_INSTRUCTIONS TO FOLLOW_. Only the text belongs in the copy: retype each record exactly as it appears.

### RECORDS FOR PROCESSING

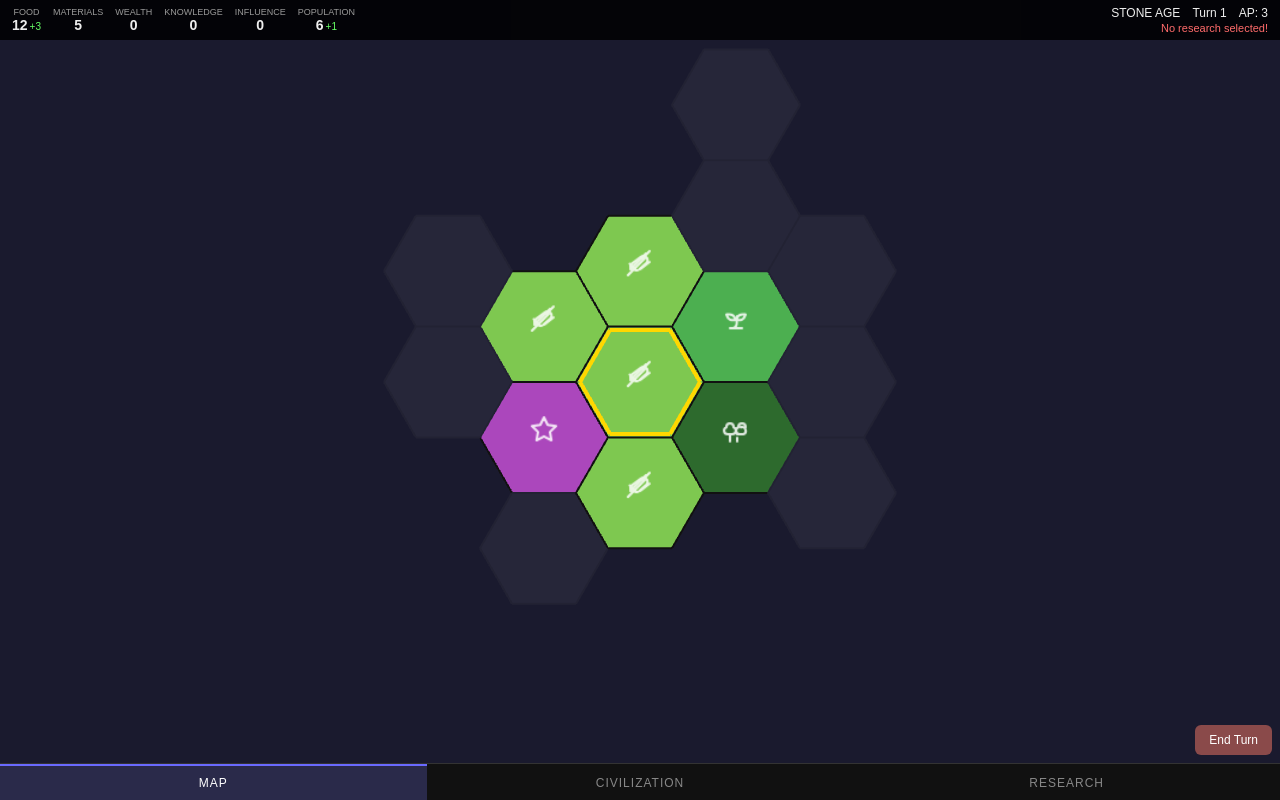
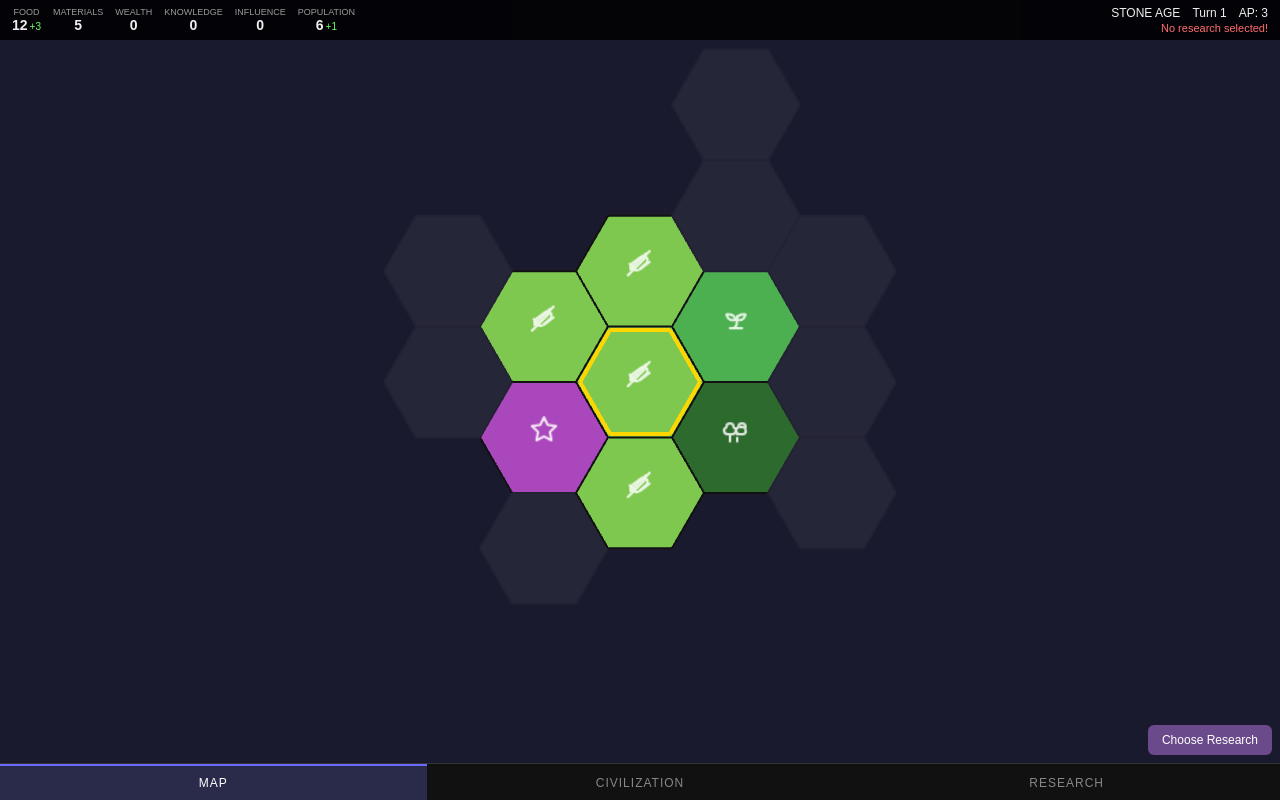
Before and after one commit to bitnook-cc/lithos, a React (Vite) app: page / in a window 1280 px wide. Built offline with nearby package versions, Linux system fonts and the light colour scheme.

Commit message:
feat: click research bar to open research tab, show Choose Research button when idle

```diff
--- a/src/App.tsx
+++ b/src/App.tsx
@@ -242,7 +242,7 @@ export default function App() {
     <div style={{ width: '100vw', height: '100vh', position: 'relative', display: 'flex', flexDirection: 'column' }}>
       <div style={{ flex: 1, position: 'relative', overflow: 'hidden' }}>
         <PhaserGame />
-        <HUD />
+        <HUD onOpenResearch={() => setActiveTab('research')} />
         <TileTooltip />
 
         {/* Map tab content */}
@@ -270,12 +270,21 @@ export default function App() {
                     Build
                   </button>
                 )}
+                {store.activeResearch ? (
                   <button
                     style={{ padding: '8px 14px', borderRadius: 6, border: 'none', background: '#8a4a4a', color: '#fff', cursor: 'pointer', fontSize: 12 }}
                     onClick={handleEndTurn}
                   >
                     End Turn
                   </button>
+                ) : (
+                  <button
+                    style={{ padding: '8px 14px', borderRadius: 6, border: 'none', background: '#6a4a8a', color: '#fff', cursor: 'pointer', fontSize: 12 }}
+                    onClick={() => setActiveTab('research')}
+                  >
+                    Choose Research
+                  </button>
+                )}
               </div>
             )}
           </>
--- a/src/ui/HUD.tsx
+++ b/src/ui/HUD.tsx
@@ -33,7 +33,11 @@ const styles: Record<string, React.CSSProperties> = {
   },
 };
 
-export function HUD() {
+interface HUDProps {
+  onOpenResearch?: () => void;
+}
+
+export function HUD({ onOpenResearch }: HUDProps) {
   const { age, turn, actionPoints, resources, phase, map, techs, activeResearch, researchProgress } = useGameStore();
 
   const delta = calculateCollection({ map, resources, techs });
@@ -72,7 +76,7 @@ export function HUD() {
           <span>AP: {actionPoints}</span>
         </div>
         {activeTech ? (
-          <div style={styles.researchBar}>
+          <div style={{ ...styles.researchBar, cursor: 'pointer' }} onClick={onOpenResearch}>
             <span style={{ color: '#aaa' }}>{activeTech.name}</span>
             <div style={styles.progressOuter}>
               <div style={{ ...styles.progressInner, width: `${progressPct}%` }} />
@@ -80,7 +84,7 @@ export function HUD() {
             <span style={{ color: '#888' }}>{researchProgress}/{techCost}</span>
           </div>
         ) : (
-          <div style={styles.alert}>
+          <div style={{ ...styles.alert, cursor: 'pointer' }} onClick={onOpenResearch}>
             No research selected!
           </div>
         )}
```
Lines whose indentation alone changed are shown as unchanged.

######

_EXERCISE ANSWER_.
Before and after one commit to bitnook-cc/lithos, a React (Vite) app: page / in a window 1280 px wide. Built offline with nearby package versions, Linux system fonts and the light colour scheme.

Commit message:
feat: click research bar to open research tab, show Choose Research button when idle

```diff
--- a/src/App.tsx
+++ b/src/App.tsx
@@ -242,7 +242,7 @@ export default function App() {
     <div style={{ width: '100vw', height: '100vh', position: 'relative', display: 'flex', flexDirection: 'column' }}>
       <div style={{ flex: 1, position: 'relative', overflow: 'hidden' }}>
         <PhaserGame />
-        <HUD />
+        <HUD onOpenResearch={() => setActiveTab('research')} />
         <TileTooltip />
 
         {/* Map tab content */}
@@ -270,12 +270,21 @@ export default function App() {
                     Build
                   </button>
                 )}
+                {store.activeResearch ? (
                   <button
                     style={{ padding: '8px 14px', borderRadius: 6, border: 'none', background: '#8a4a4a', color: '#fff', cursor: 'pointer', fontSize: 12 }}
                     onClick={handleEndTurn}
                   >
                     End Turn
                   </button>
+                ) : (
+                  <button
+                    style={{ padding: '8px 14px', borderRadius: 6, border: 'none', background: '#6a4a8a', color: '#fff', cursor: 'pointer', fontSize: 12 }}
+                    onClick={() => setActiveTab('research')}
+                  >
+                    Choose Research
+                  </button>
+                )}
               </div>
             )}
           </>
--- a/src/ui/HUD.tsx
+++ b/src/ui/HUD.tsx
@@ -33,7 +33,11 @@ const styles: Record<string, React.CSSProperties> = {
   },
 };
 
-export function HUD() {
+interface HUDProps {
+  onOpenResearch?: () => void;
+}
+
+export function HUD({ onOpenResearch }: HUDProps) {
   const { age, turn, actionPoints, resources, phase, map, techs, activeResearch, researchProgress } = useGameStore();
 
   const delta = calculateCollection({ map, resources, techs });
@@ -72,7 +76,7 @@ export function HUD() {
           <span>AP: {actionPoints}</span>
         </div>
         {activeTech ? (
-          <div style={styles.researchBar}>
+          <div style={{ ...styles.researchBar, cursor: 'pointer' }} onClick={onOpenResearch}>
             <span style={{ color: '#aaa' }}>{activeTech.name}</span>
             <div style={styles.progressOuter}>
               <div style={{ ...styles.progressInner, width: `${progressPct}%` }} />
@@ -80,7 +84,7 @@ export function HUD() {
             <span style={{ color: '#888' }}>{researchProgress}/{techCost}</span>
           </div>
         ) : (
-          <div style={styles.alert}>
+          <div style={{ ...styles.alert, cursor: 'pointer' }} onClick={onOpenResearch}>
             No research selected!
           </div>
         )}
```
Lines whose indentation alone changed are shown as unchanged.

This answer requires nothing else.